*WHAT THE TASK REQUIRES*
From the records below, return every line containing the word "fetched".

SUPPLIED DATA below:

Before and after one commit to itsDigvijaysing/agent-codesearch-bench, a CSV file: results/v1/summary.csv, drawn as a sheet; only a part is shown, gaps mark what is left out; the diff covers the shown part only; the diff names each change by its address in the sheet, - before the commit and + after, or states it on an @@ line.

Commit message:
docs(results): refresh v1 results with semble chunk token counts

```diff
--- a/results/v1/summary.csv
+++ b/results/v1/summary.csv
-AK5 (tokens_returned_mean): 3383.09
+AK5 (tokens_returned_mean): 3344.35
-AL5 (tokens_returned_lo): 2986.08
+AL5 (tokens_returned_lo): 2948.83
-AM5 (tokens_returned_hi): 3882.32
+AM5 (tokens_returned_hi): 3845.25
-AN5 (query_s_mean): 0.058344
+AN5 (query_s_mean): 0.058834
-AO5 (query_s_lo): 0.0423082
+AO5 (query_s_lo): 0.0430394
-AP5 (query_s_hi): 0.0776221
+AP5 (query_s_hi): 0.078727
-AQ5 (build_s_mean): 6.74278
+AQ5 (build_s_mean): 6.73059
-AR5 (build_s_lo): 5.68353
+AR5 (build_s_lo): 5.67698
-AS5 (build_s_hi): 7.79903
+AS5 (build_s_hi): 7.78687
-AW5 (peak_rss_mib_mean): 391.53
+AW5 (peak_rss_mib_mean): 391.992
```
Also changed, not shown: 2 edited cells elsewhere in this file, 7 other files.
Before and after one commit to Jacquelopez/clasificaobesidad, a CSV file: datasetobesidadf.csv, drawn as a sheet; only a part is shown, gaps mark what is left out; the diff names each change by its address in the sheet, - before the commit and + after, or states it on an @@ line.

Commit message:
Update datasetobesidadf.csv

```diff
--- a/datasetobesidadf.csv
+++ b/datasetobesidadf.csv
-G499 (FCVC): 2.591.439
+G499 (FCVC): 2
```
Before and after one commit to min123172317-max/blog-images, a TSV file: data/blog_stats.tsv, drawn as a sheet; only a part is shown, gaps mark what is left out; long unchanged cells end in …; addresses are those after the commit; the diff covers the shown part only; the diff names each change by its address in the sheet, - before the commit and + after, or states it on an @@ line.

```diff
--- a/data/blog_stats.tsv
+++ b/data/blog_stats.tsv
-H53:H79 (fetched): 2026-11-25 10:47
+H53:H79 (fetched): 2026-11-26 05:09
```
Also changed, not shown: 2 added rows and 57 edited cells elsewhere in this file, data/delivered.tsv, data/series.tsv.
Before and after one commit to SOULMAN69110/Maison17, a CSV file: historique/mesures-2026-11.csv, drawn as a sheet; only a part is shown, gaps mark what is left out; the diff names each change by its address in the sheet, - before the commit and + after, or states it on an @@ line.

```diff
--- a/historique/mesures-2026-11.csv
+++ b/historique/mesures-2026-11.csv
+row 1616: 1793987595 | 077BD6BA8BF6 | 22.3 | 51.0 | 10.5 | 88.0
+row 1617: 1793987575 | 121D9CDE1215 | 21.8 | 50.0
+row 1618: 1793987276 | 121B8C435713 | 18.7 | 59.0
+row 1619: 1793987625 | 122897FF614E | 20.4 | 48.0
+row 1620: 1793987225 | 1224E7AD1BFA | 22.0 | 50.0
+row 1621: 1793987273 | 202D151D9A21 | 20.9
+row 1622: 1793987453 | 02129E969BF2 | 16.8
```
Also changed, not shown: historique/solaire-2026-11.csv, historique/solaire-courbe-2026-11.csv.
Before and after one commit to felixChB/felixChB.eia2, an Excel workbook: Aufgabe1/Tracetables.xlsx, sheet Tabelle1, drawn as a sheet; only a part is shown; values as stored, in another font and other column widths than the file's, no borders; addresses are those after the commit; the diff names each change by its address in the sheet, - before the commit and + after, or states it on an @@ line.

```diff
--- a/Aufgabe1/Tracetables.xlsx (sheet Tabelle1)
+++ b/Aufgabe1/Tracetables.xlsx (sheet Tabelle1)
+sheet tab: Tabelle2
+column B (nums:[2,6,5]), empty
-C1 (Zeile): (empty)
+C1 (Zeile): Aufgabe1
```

End of SUPPLIED DATA.

*EXPECTED ANSWER*
-H53:H79 (fetched): 2026-11-25 10:47
+H53:H79 (fetched): 2026-11-26 05:09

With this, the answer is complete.